Everyone has their own journey with grief and I truly believe that no one is ever the same after someone dies. Like Sam said, everyone becomes a doughnut. BUT, I do NOT think that grief is a bad thing or a thing that should have an allotted amount of time. One of the members from Lou’s group stated, “I think people get bored of grief,” said Natasha. “It’s like you’re allowed some unspoken allotted time—six months maybe—and then they get faintly irritated that you’re not ‘better,’ like you’re being self-indulgent hanging on to your unhappiness,” and I have never agreed with anything more. I think people think that everyone can only be sad for a certain amount of time and then that person should be able to pick right back up where they left off with no pieces of them still broken. Now yes, there is an unhealthy way and amount of time to grieve, but that will be taken care of if deemed necessary. For everyone else, however, grief is a different roller coaster ride that happens everyday. Some people can recover quickly, but some people tread water, trying to stay afloat for a long time, until one day, they look down and realize they can stand up and not have to swim upstream any longer.
Take it from me. IT IS OKAY NOT TO BE OKAY. IT IS OKAY TO BE SAD. IT IS OKAY TO BE LOST. IT IS OKAY TO GRIEVE. There will come a day, yes I promise there will, when that person’s name will put a smile on your lips before it brings tears to your eyes. There will come a day when you can remember that person with peace and comfort in your heart and know that they are in a better place, singing with the angels and worshipping God, face to face. See, the Bible tells us in Revelation 21:4, “God will wipe away every tear from their eyes; there shall be no more death, nor sorrow, nor crying. There shall be no more pain, for the former things have passed away.” The Bible tells us in Matthew 5:4, “Blessed are those who mourn, for they shall be comforted.” Heaven is a better place.

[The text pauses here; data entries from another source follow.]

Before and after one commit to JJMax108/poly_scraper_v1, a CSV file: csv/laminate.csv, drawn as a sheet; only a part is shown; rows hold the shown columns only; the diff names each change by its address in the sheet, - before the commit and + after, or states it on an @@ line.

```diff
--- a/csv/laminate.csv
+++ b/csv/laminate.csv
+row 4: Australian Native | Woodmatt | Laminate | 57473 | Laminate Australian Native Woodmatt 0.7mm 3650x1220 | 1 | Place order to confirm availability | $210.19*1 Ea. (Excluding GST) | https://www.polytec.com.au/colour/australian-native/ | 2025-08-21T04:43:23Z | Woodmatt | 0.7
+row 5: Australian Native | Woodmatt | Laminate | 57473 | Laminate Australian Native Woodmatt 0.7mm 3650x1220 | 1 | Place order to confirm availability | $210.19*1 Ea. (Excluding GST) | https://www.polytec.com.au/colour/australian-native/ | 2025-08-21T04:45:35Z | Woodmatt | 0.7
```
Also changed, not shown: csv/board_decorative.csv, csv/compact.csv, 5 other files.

We have to believe it! During trials and tribulations, God is never going to leave your side. He will never forsake you. If you trust in Him, He will always wrap you in love and peace and comfort, even during your hardest times. One Bible verse that is good to continuously turn back to and remind yourself daily is Romans 8:18,

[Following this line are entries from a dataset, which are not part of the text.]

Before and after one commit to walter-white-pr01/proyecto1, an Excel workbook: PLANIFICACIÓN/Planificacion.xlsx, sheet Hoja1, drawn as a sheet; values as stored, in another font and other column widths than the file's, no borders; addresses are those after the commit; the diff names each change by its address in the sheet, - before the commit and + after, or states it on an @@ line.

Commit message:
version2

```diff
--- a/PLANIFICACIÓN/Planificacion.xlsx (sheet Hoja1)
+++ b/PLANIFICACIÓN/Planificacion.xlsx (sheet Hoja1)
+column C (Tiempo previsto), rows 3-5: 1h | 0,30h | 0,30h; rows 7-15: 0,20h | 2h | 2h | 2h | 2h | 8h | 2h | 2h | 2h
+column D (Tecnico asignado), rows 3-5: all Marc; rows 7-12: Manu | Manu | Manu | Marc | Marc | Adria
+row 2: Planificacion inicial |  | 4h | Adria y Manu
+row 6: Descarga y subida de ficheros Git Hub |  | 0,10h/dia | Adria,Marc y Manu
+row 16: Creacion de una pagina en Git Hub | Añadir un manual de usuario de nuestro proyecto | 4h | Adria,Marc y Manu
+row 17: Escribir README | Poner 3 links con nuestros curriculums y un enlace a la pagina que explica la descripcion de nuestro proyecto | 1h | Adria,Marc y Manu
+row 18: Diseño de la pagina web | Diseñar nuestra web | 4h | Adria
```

“I consider that our present sufferings are not worth comparing with the glory that will be revealed in us.”
Our present sufferings are NOTHING compared to everything that will be revealed to us. Like Revelation states, when we get to Heaven, God is going to wipe every tear away! There will be no more sorrow! No more death! No more crying! Heaven is truly going to be remarkable and I can’t even begin to imagine the magnitude of how glorious it truly is going to be.
I pray that if you are going through grief right now, you can find peace in these words. Do not be afraid to grieve. It is healthy to. It is natural. Be sad. Feel loss and know that one day, you will learn how to float on top of your ocean instead of drown. One day, the sun will start to shine a little brighter. The birds will chirp a little louder. You will feel a release of pain and sadness, as the weight is being lessened off your shoulders. Carrying this person with you is NOT a burden, but rather a gift. In your heart, that person will live forever and no one, I repeat NO ONE, can take that away from you! Just like me and Louisa Clark, you will be able to see better days. You have to be willing to crawl through the valleys in order to really enjoy the view from the mountain top.
You can do this.
You will be okay.
And one day at a time, just live.